HOW TO COMPLETE THIS TASK:
Pick every line from the data that holds the word "output".

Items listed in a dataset
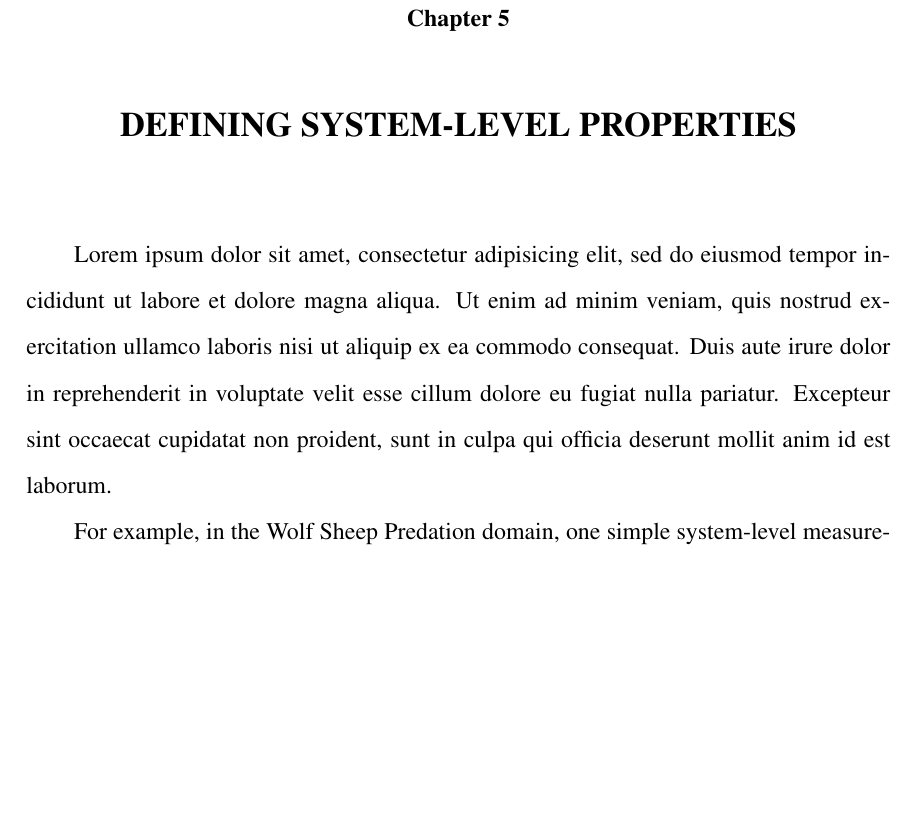
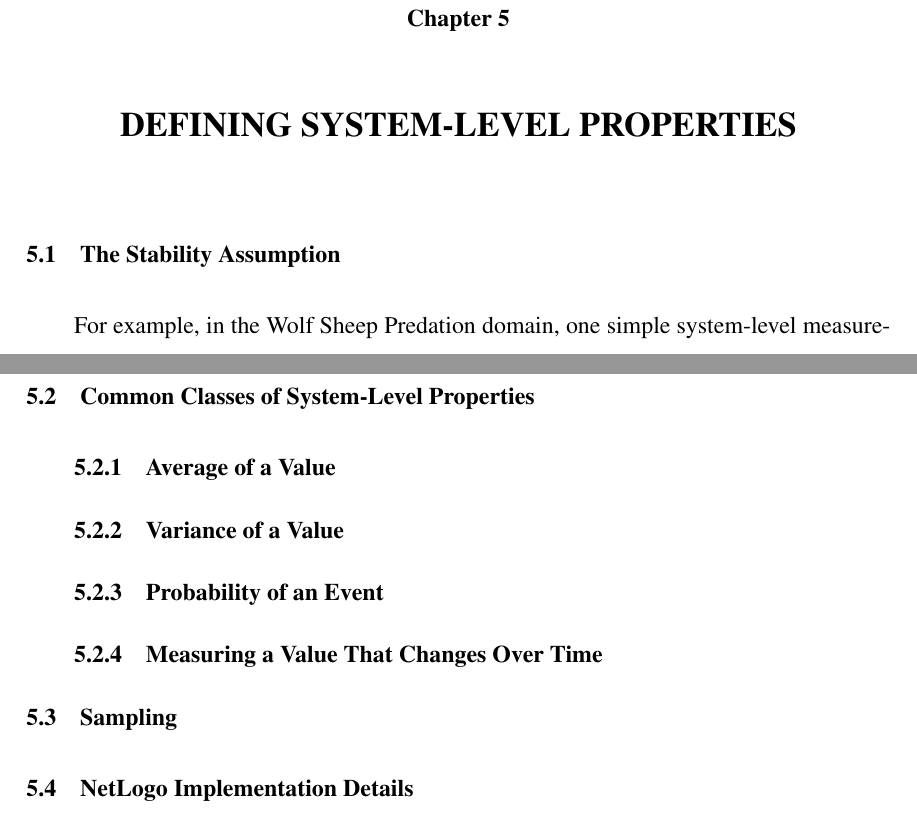
Before and after one commit to donminer/dissertation, a LaTeX thesis (thesis.tex, which reads Defining.tex): part of page 54 of 68 before the commit and two parts of pages 54 and 55 of 68 after it, the two joined at a grey line, cut so that both start at the same text, the shorter picture padded with empty space. Compiled offline with pdfLaTeX; a missing bibliography style is replaced by a similar one.

Commit message:
Defining outline

```diff
--- a/Defining.tex
+++ b/Defining.tex
@@ -3,8 +3,27 @@
 
 \label{Defining}
 
-Lorem ipsum dolor sit amet, consectetur adipisicing elit, sed do eiusmod tempor incididunt ut labore et dolore magna aliqua. Ut enim ad minim veniam, quis nostrud exercitation ullamco laboris nisi ut aliquip ex ea commodo consequat. Duis aute irure dolor in reprehenderit in voluptate velit esse cillum dolore eu fugiat nulla pariatur. Excepteur sint occaecat cupidatat non proident, sunt in culpa qui officia deserunt mollit anim id est laborum.
+% Definition of a system-level property
 
+% Discuss how system-level properties are identified
+
+% Discuss how system-level properties are mathematically defined
+
+% Give an outline of the chapter
+
+
+\section{The Stability Assumption}
+
+% Before delving into the topic of defining system-level properties, I first discuss this assumption
+
+% A measurement of a system-level property should be stable.
+% Explain what stable means
+%  the sampling error is normally distributed
+% For example, the percentage of trees burned down
+
+% Explain the need for stability - we are trying to develop a functional mapping to solve the forward-mapping problem. Without this assumption, we cannot use regression(see background).
+
+% In most situations, a nonstable measurement could be the result of two situations: there is an underlying threshold effect or biased readings before convergence.
 
 % This is an example explaining the need for stability
 For example, in the Wolf Sheep Predation domain, one simple system-level measurement could be the average number of wolves over a thousand time steps.
@@ -16,3 +35,81 @@ where $extinct$ is whether the wolves went extinct or not, $\mathrm{P}(extinct)$
 $\hat w$ is not very stable, because sometimes it is zero and sometimes it is $(\bar w | \neg extinct)$.
 Making a prediction based on the expected value of $\hat w$ will always have a specific amount of error associated with it.
 To remedy this problem
+
+\section{Common Classes of System-Level Properties}
+
+% Many system-level properties can fit into a certain category
+
+\subsection{Average of a Value}
+% average value over the life of a system
+
+\subsection{Variance of a Value}
+% variance of a value over the life of a system
+
+\subsection{Probability of an Event}
+% probability of an event occurring in the system
+
+
+\subsection{Measuring a Value That Changes Over Time}
+% There are a number of properties that change over time that may want to be measured
+% So far, all properties have had scalar values,
+% therefore, it may seem that it is impossible to measure behaviors over time, since these properties change.
+% With a change of perspective, this is possible.
+
+% to measure a system-level behavior that changes over time, the system-level properties used by \fw are scalars that represent this behavior in a parametric model.
+% The parameters are the system-level properties are learned in the forward mapping process and can be used to predict the parameters of the model.
+
+% For example, consider a NetLogo Traffic Simple simulation, in which cars move in a linear space; traffic jams appear in waves. We would like to develop a mapping for the red car.
+% from visual observations, it appears that the red car has a minimum speed and a maximum speed.
+% We know that the acceleration is linear from the programming of the model.
+% Also, can see that it follows a rhythmic behavior: the car reaches a certain speed, then stops.
+% With these, we have all that we need to create a wave-like parametric model that describes this behavior.
+% The following variables will be used in the parametric wave:
+%   Let $A$ be the amplitude of the wave (i.e., the maximum velocity minus the minimum velocity)
+%   Let $T$ be the period of the wave (i.e., the time between a max velocity and a min velocity)
+%   Let $h$ be the height of the wave (i.e., the minimum speed)
+% The behavior inside each period is linear, so it can be described as a simple linear model:
+%   \[\displaystyle \frac{A}{T} t + h\]
+% Since this behavior is periodic, the modulus can be taken of the time, (period):
+%   \[\displaystyle \frac{A}{T} (t mod T) + h \]
+
+
+\section{Sampling}
+% Two major steps:
+%  1. Retrieve raw data from the simulation
+%  2. Compute on that data to generate the properties of interest
+
+% \fw typically uses a evenly distributed random sampling technique.
+%  this is useful for changing the size of the dataset dynamically
+% More advanced sampling techniques could be used in the future.
+
+% Sometimes... Discuss the need for doing several runs on the same configuration
+
+% Discuss the selection of number of steps the ABM should run
+
+
+
+\section{NetLogo Implementation Details}
+% Steps:
+%  1. identify what properties are needed in the simulation and the ranges of values we want to configure --- that are needed to perform the system-level properties
+%  2. Sample the ABM to generate a raw data set
+%  3. Pass the raw data set through a script that converts the raw entries into the desired system-level properties to create a new data set
+
+% First step: the sampling program is written in java
+%  the sampling program is given the ranges that are to be sampled,
+%  and the data values that are needed
+
+% The second step: the sampling program performs the sampling
+%  the raw data is returned to standard out. The data is tab delimited to separate items within entries. Entries are delimited by newlines.
+%  The output file could be redirected to a file to be stored for future use, if necessary
+
+
+% The third step: use the ``map" script to parse the raw data, and output a data set that contains the system-level properties.
+%  the map script parses the data for each entry.
+%    the parse returned is a hash table object where the keys are the names of the raw data items and the values are the values inside, as strings.
+%  the map script is passed a user-created python module that is used to compute the values of the system-level properties, from the raw data.
+%  this user-created python module has a list of functions that each returns a value for a system-level property.
+%  map returns a new data set to standard out, containing the configuration parameters and the system-level properties.
+%  simple example
+%  list example
+%  More details on how to create this python module is covered in Appendix XX.
```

REPLY TO THE TASK:
+%  The output file could be redirected to a file to be stored for future use, if necessary
+% The third step: use the ``map" script to parse the raw data, and output a data set that contains the system-level properties.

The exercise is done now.